Only the pictures are to be omitted; everything else in the listing must be reproduced exactly.

○ ○ ○ ○ ○ ○ ○

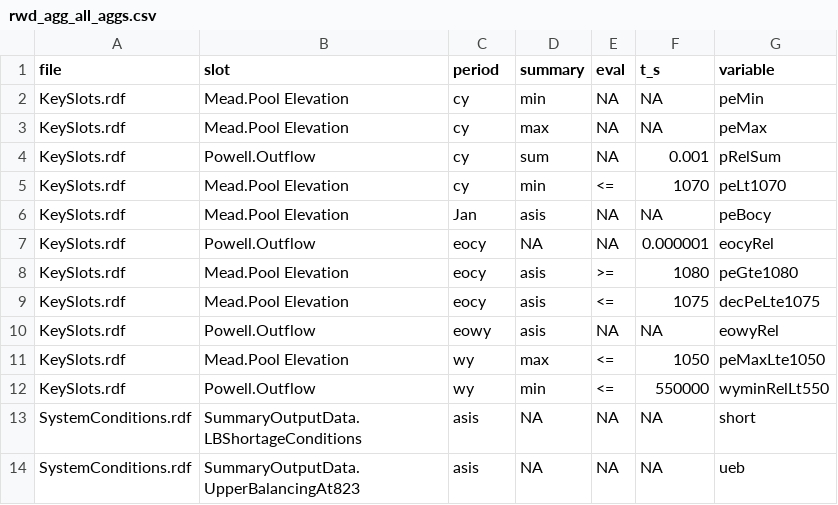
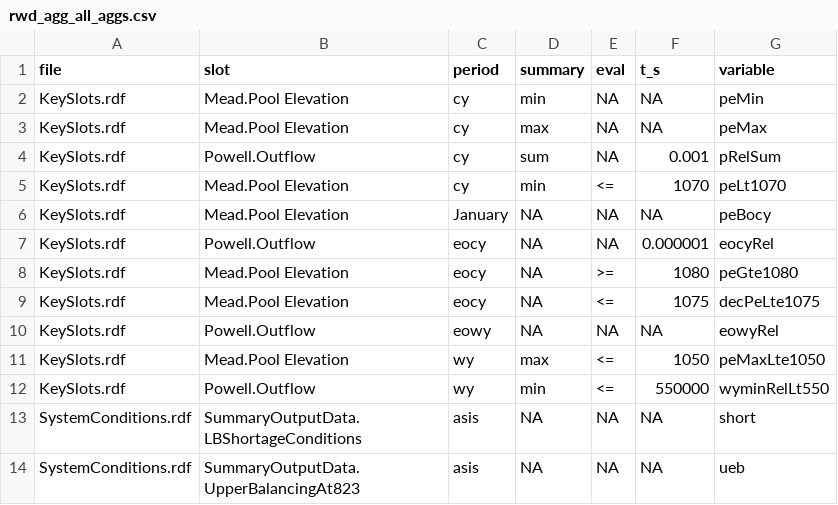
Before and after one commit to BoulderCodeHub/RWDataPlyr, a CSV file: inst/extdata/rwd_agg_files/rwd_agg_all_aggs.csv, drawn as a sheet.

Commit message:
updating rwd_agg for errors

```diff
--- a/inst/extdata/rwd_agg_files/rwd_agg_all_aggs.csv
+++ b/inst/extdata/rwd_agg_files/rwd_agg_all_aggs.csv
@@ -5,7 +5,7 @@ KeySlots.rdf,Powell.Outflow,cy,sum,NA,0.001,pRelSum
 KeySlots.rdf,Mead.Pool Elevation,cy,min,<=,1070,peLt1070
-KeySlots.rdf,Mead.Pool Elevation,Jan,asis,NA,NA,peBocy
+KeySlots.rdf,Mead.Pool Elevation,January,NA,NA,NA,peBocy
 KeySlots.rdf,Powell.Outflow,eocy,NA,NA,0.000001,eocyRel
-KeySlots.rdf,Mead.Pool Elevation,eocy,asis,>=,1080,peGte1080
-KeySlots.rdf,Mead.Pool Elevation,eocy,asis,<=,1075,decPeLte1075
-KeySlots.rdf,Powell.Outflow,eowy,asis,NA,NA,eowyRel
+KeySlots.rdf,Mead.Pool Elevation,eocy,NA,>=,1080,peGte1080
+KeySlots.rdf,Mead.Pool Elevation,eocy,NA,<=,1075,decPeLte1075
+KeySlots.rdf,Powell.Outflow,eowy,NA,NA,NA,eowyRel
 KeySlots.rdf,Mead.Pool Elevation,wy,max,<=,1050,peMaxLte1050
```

○ ○ ○ ○ ○ ○ ○

## [ANSWER SECTION]
Before and after one commit to BoulderCodeHub/RWDataPlyr, a CSV file: inst/extdata/rwd_agg_files/rwd_agg_all_aggs.csv, drawn as a sheet.

Commit message:
updating rwd_agg for errors

```diff
--- a/inst/extdata/rwd_agg_files/rwd_agg_all_aggs.csv
+++ b/inst/extdata/rwd_agg_files/rwd_agg_all_aggs.csv
@@ -5,7 +5,7 @@ KeySlots.rdf,Powell.Outflow,cy,sum,NA,0.001,pRelSum
 KeySlots.rdf,Mead.Pool Elevation,cy,min,<=,1070,peLt1070
-KeySlots.rdf,Mead.Pool Elevation,Jan,asis,NA,NA,peBocy
+KeySlots.rdf,Mead.Pool Elevation,January,NA,NA,NA,peBocy
 KeySlots.rdf,Powell.Outflow,eocy,NA,NA,0.000001,eocyRel
-KeySlots.rdf,Mead.Pool Elevation,eocy,asis,>=,1080,peGte1080
-KeySlots.rdf,Mead.Pool Elevation,eocy,asis,<=,1075,decPeLte1075
-KeySlots.rdf,Powell.Outflow,eowy,asis,NA,NA,eowyRel
+KeySlots.rdf,Mead.Pool Elevation,eocy,NA,>=,1080,peGte1080
+KeySlots.rdf,Mead.Pool Elevation,eocy,NA,<=,1075,decPeLte1075
+KeySlots.rdf,Powell.Outflow,eowy,NA,NA,NA,eowyRel
 KeySlots.rdf,Mead.Pool Elevation,wy,max,<=,1050,peMaxLte1050
```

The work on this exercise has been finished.